Do herbal supplements mix with heart medication?

Posted at 5:09 PM, Aug 15, 2016

Herbal supplements are natural, so they must be safe, right? Not necessarily. Herbal supplements can have strong effects in the body, and some can interact with prescription medications used to treat heart and circulatory problems, such as high blood pressure and heart failure. Some of these interactions can even be dangerous.

See more Rally For Red stories here

Herbal supplements and prescription medications

Up to one-half of adults who take prescription medications also take dietary supplements, including herbal supplements. That number increases with age.

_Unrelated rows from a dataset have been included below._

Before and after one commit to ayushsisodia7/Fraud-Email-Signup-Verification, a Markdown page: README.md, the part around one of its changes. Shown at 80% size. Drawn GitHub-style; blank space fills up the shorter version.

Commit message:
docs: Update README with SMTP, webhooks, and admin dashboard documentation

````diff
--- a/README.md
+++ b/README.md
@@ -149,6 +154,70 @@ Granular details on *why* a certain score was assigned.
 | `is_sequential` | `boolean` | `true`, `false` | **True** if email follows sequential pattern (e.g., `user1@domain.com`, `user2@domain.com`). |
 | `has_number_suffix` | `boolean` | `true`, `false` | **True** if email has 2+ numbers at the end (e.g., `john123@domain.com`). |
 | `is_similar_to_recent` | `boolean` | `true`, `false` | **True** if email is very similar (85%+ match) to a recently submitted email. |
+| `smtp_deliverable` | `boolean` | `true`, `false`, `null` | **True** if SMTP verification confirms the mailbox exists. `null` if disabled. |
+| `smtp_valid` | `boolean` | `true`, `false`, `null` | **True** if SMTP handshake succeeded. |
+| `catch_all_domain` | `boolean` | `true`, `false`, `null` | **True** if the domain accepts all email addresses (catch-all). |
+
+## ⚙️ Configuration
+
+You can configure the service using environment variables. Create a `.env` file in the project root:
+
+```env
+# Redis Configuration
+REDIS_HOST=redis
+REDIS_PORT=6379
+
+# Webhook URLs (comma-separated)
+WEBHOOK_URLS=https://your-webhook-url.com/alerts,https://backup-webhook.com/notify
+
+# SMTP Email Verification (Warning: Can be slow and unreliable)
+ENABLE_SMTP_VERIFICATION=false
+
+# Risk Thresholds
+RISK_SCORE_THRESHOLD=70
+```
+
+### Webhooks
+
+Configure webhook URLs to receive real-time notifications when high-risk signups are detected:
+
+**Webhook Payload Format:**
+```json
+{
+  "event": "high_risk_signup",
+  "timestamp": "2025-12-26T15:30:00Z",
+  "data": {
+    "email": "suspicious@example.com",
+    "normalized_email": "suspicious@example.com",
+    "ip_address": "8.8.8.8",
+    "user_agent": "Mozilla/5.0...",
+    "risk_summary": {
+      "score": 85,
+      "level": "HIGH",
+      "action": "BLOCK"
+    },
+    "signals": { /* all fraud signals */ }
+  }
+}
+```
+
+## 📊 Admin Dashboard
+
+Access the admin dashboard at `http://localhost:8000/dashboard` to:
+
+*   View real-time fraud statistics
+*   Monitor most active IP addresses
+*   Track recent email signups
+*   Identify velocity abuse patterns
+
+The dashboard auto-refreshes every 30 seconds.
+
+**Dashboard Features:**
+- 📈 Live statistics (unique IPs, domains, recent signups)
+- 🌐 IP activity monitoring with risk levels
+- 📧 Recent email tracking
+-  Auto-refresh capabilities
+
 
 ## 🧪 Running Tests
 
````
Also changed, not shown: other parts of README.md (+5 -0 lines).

Yet many herbal supplements may interact with medications for cardiovascular disease — which are widely prescribed for older adults. Indeed, 8 of the 10 most widely used supplements have the potential to interact with the blood-thinning medication warfarin (Coumadin, Jantoven, others). Here are just a few of the herbal supplements that can affect warfarin.

·       Danshen

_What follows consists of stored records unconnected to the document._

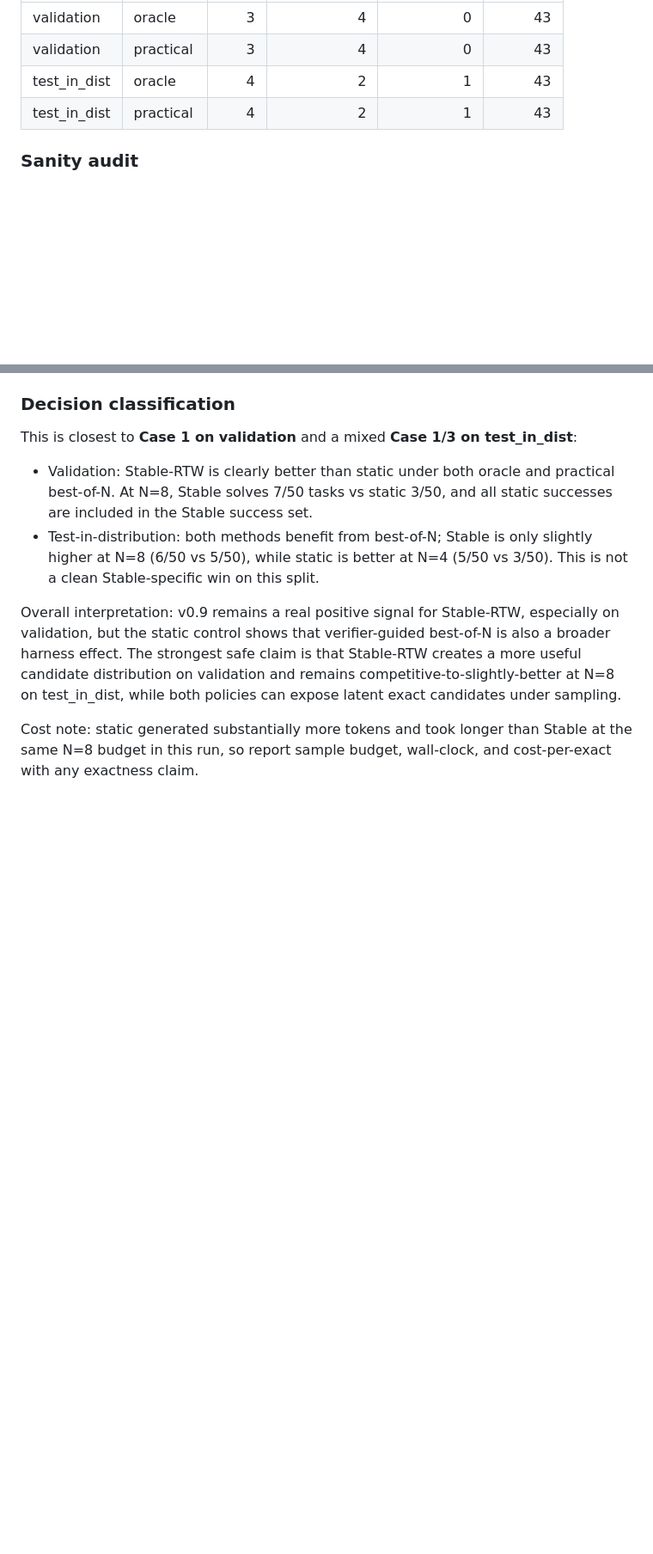
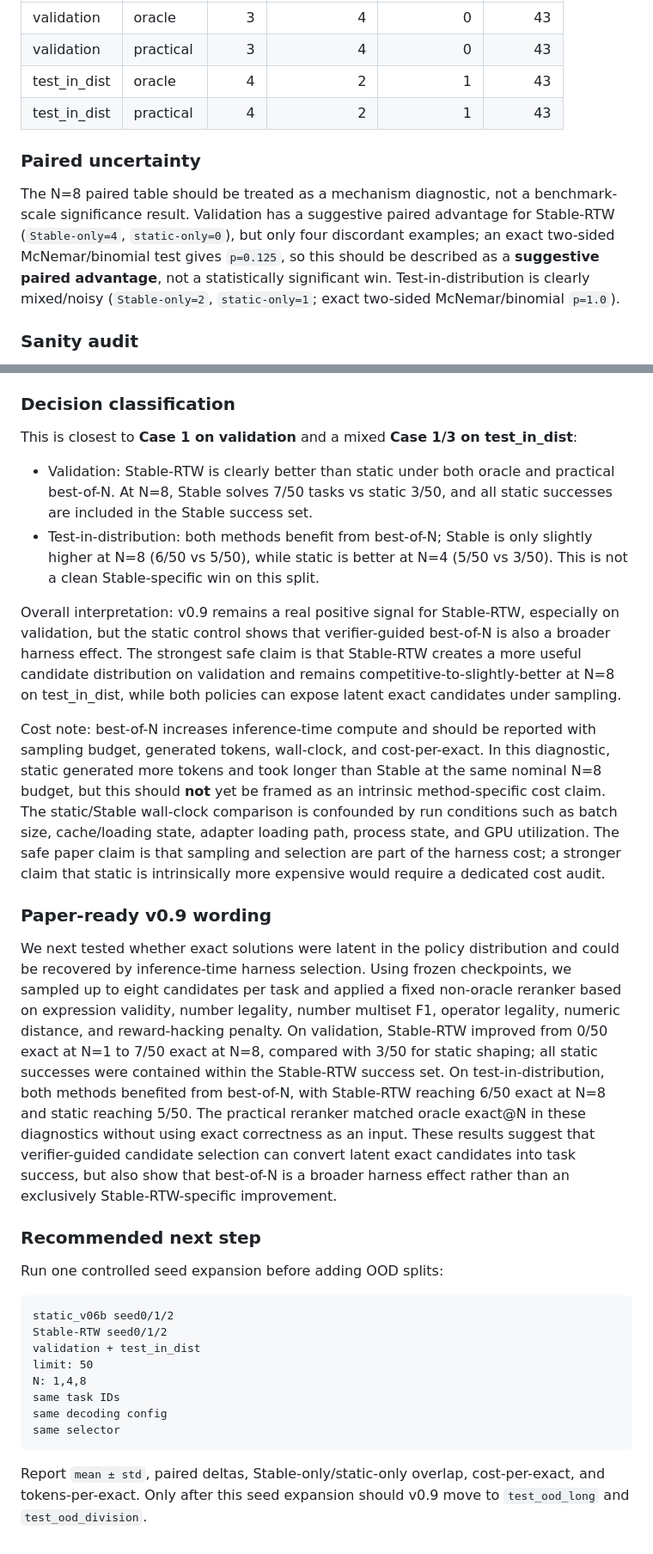
Before and after one commit to linjiw/rtw-llm-research-starter, a Markdown page: docs/V09_BEST_OF_N_RERANKING_PLAN.md, 2 parts joined by grey strips. Shown at 86% size. GitHub-like rendering; blank space fills up the shorter version.

Commit message:
Clarify v0.9 paired uncertainty

````diff
--- a/docs/V09_BEST_OF_N_RERANKING_PLAN.md
+++ b/docs/V09_BEST_OF_N_RERANKING_PLAN.md
@@ -452,6 +452,10 @@ test_in_dist: static and Stable used identical 50 task IDs
 | test_in_dist | oracle | 4 | 2 | 1 | 43 |
 | test_in_dist | practical | 4 | 2 | 1 | 43 |
 
+### Paired uncertainty
+
+The N=8 paired table should be treated as a mechanism diagnostic, not a benchmark-scale significance result. Validation has a suggestive paired advantage for Stable-RTW (`Stable-only=4`, `static-only=0`), but only four discordant examples; an exact two-sided McNemar/binomial test gives `p=0.125`, so this should be described as a **suggestive paired advantage**, not a statistically significant win. Test-in-distribution is clearly mixed/noisy (`Stable-only=2`, `static-only=1`; exact two-sided McNemar/binomial `p=1.0`).
+
 ### Sanity audit
 
 Stable-RTW oracle/practical agreement was confirmed directly from the candidate banks:
@@ -472,4 +476,25 @@ This is closest to **Case 1 on validation** and a mixed **Case 1/3 on test_in_di
 
 Overall interpretation: v0.9 remains a real positive signal for Stable-RTW, especially on validation, but the static control shows that verifier-guided best-of-N is also a broader harness effect. The strongest safe claim is that Stable-RTW creates a more useful candidate distribution on validation and remains competitive-to-slightly-better at N=8 on test_in_dist, while both policies can expose latent exact candidates under sampling.
 
-Cost note: static generated substantially more tokens and took longer than Stable at the same N=8 budget in this run, so report sample budget, wall-clock, and cost-per-exact with any exactness claim.
+Cost note: best-of-N increases inference-time compute and should be reported with sampling budget, generated tokens, wall-clock, and cost-per-exact. In this diagnostic, static generated more tokens and took longer than Stable at the same nominal N=8 budget, but this should **not** yet be framed as an intrinsic method-specific cost claim. The static/Stable wall-clock comparison is confounded by run conditions such as batch size, cache/loading state, adapter loading path, process state, and GPU utilization. The safe paper claim is that sampling and selection are part of the harness cost; a stronger claim that static is intrinsically more expensive would require a dedicated cost audit.
+
+### Paper-ready v0.9 wording
+
+We next tested whether exact solutions were latent in the policy distribution and could be recovered by inference-time harness selection. Using frozen checkpoints, we sampled up to eight candidates per task and applied a fixed non-oracle reranker based on expression validity, number legality, number multiset F1, operator legality, numeric distance, and reward-hacking penalty. On validation, Stable-RTW improved from 0/50 exact at N=1 to 7/50 exact at N=8, compared with 3/50 for static shaping; all static successes were contained within the Stable-RTW success set. On test-in-distribution, both methods benefited from best-of-N, with Stable-RTW reaching 6/50 exact at N=8 and static reaching 5/50. The practical reranker matched oracle exact@N in these diagnostics without using exact correctness as an input. These results suggest that verifier-guided candidate selection can convert latent exact candidates into task success, but also show that best-of-N is a broader harness effect rather than an exclusively Stable-RTW-specific improvement.
+
+### Recommended next step
+
+Run one controlled seed expansion before adding OOD splits:
+
+```text
+static_v06b seed0/1/2
+Stable-RTW seed0/1/2
+validation + test_in_dist
+limit: 50
+N: 1,4,8
+same task IDs
+same decoding config
+same selector
+```
+
+Report `mean ± std`, paired deltas, Stable-only/static-only overlap, cost-per-exact, and tokens-per-exact. Only after this seed expansion should v0.9 move to `test_ood_long` and `test_ood_division`.
````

·       Dong quai

·       Evening primrose oil

·       Garlic

·       Ginkgo

·       Ginseng

·       St. John's wort

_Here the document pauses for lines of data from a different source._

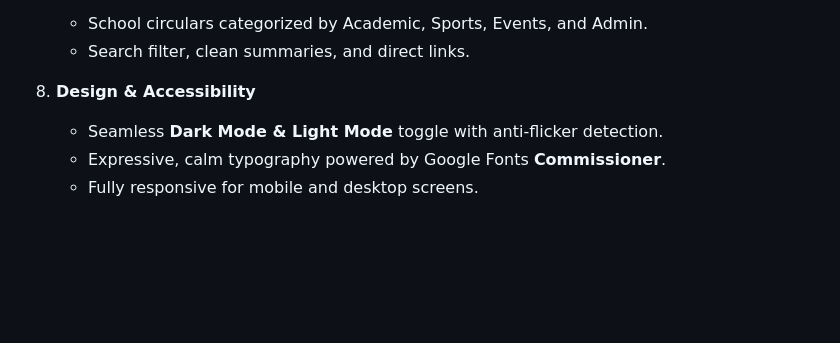
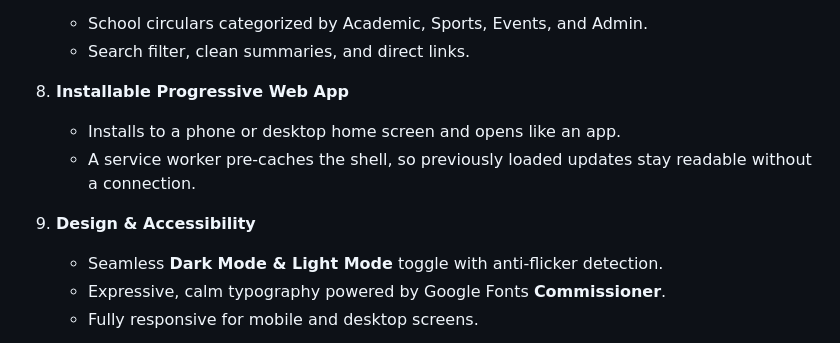
Before and after one commit to Shamala/ClassUpdates-Vibgyor, a Markdown page: README.md, the part around one of its changes. Drawn GitHub-style; blank space fills up the shorter version.

```diff
--- a/README.md
+++ b/README.md
@@ -79,7 +88,11 @@ Click **"✨ Explore Demo / Sample Account"** to test immediately with real Grad
    - School circulars categorized by Academic, Sports, Events, and Admin.
    - Search filter, clean summaries, and direct links.
 
-8. **Design & Accessibility**
+8. **Installable Progressive Web App**
+   - Installs to a phone or desktop home screen and opens like an app.
+   - A service worker pre-caches the shell, so previously loaded updates stay readable without a connection.
+
+9. **Design & Accessibility**
    - Seamless **Dark Mode & Light Mode** toggle with anti-flicker detection.
    - Expressive, calm typography powered by Google Fonts **Commissioner**.
    - Fully responsive for mobile and desktop screens.
```
Also changed, not shown: other parts of README.md (+44 -19 lines).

That's why it's so important to talk with your doctor before taking herbal supplements if you take prescription medications. Your doctor and pharmacist can help you avoid risky interactions.

Herbal supplements and drug interactions

This table shows popular herbal supplements and interactions with common heart medications. It's not a complete list, however, so be sure to discuss with your doctor the medications and supplements you take.

Herbal supplement


Potential effect


·       Aspirin

·       Clopidogrel (Plavix)

·       Warfarin (Coumadin, Jantoven, others)

Increases risk of bleeding


·       Aspirin

·       Clopidogrel

·       Warfarin

Increases risk of bleeding


·       Warfarin

Decreases effectiveness of warfarin


·       Beta blockers, such as atenolol (Tenormin), nadolol (Corgard) and propranolol (Inderal LA, Innopran XL)

Decreases blood pressure and heart rate


·       Calcium channel blockers, such as diltiazem (Cardizem, Dilacor XR, others), nifedipine (Procardia) and verapamil (Calan, Covera-HS, others)

·       Nitrates, such as nitroglycerin (Nitro-Bid, Nitrostat, others) and isosorbide (Dilatrate-SR, Isordil)

Decreases blood pressure


·       Digoxin (Lanoxicaps, Lanoxin)

Increases effects of digoxin


·       Warfarin

Decreases levels of warfarin

St. John's wort

·       Calcium channel blockers

·       Digoxin

·       Warfarin

·       Statins, such as atorvastatin (Lipitor), lovastatin (Mevacor, Altoprev) and simvastatin (Zocor)

Reduces effectiveness of drugs

Playing it safe with herbal supplements

If your doctor tells you it's OK to use an herbal supplement combined with a medication, make sure you follow dosing instructions carefully. Watch for any unusual signs or symptoms that you could be having a drug interaction, such as rapid heartbeat, low blood sugar or changes in blood pressure.